# [DATA SUPPLIED]
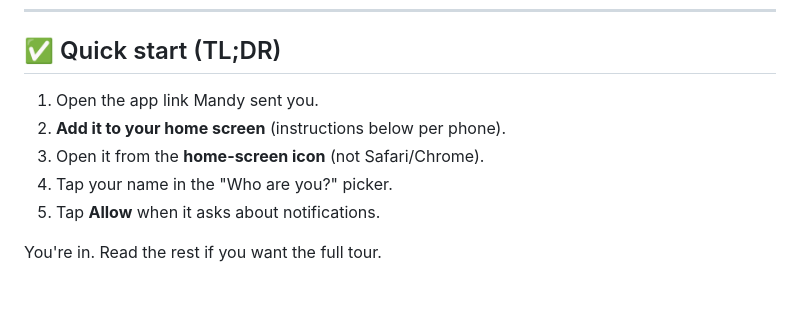
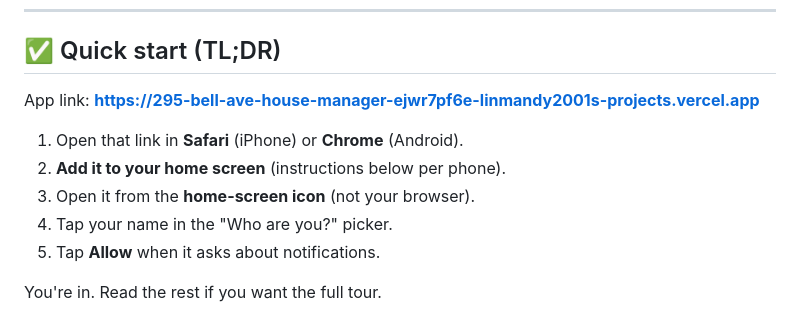
Before and after one commit to linmandy2001/295-Bell-Ave-House-Manager, a Markdown page: ROOMMATES.md, the part around one of its changes. Drawn GitHub-style; blank space fills up the shorter version.

Commit message:
Bake the Vercel URL into ROOMMATES.md Quick start

```diff
--- a/ROOMMATES.md
+++ b/ROOMMATES.md
@@ -6,9 +6,11 @@ Welcome to **Bell House**, the app we use to track chores, supplies, trash picku
 
 ## ✅ Quick start (TL;DR)
 
-1. Open the app link Mandy sent you.
+App link: **<https://295-bell-ave-house-manager-ejwr7pf6e-linmandy2001s-projects.vercel.app>**
+
+1. Open that link in **Safari** (iPhone) or **Chrome** (Android).
 2. **Add it to your home screen** (instructions below per phone).
-3. Open it from the **home-screen icon** (not Safari/Chrome).
+3. Open it from the **home-screen icon** (not your browser).
 4. Tap your name in the "Who are you?" picker.
 5. Tap **Allow** when it asks about notifications.
 
```
Also changed, not shown: other parts of ROOMMATES.md (+2 -2 lines).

# [WHAT YOU NEED TO DO]
The answer must be the number of lines in the records where the string "your" is found, stated alone.

# [TASK ANSWER]
3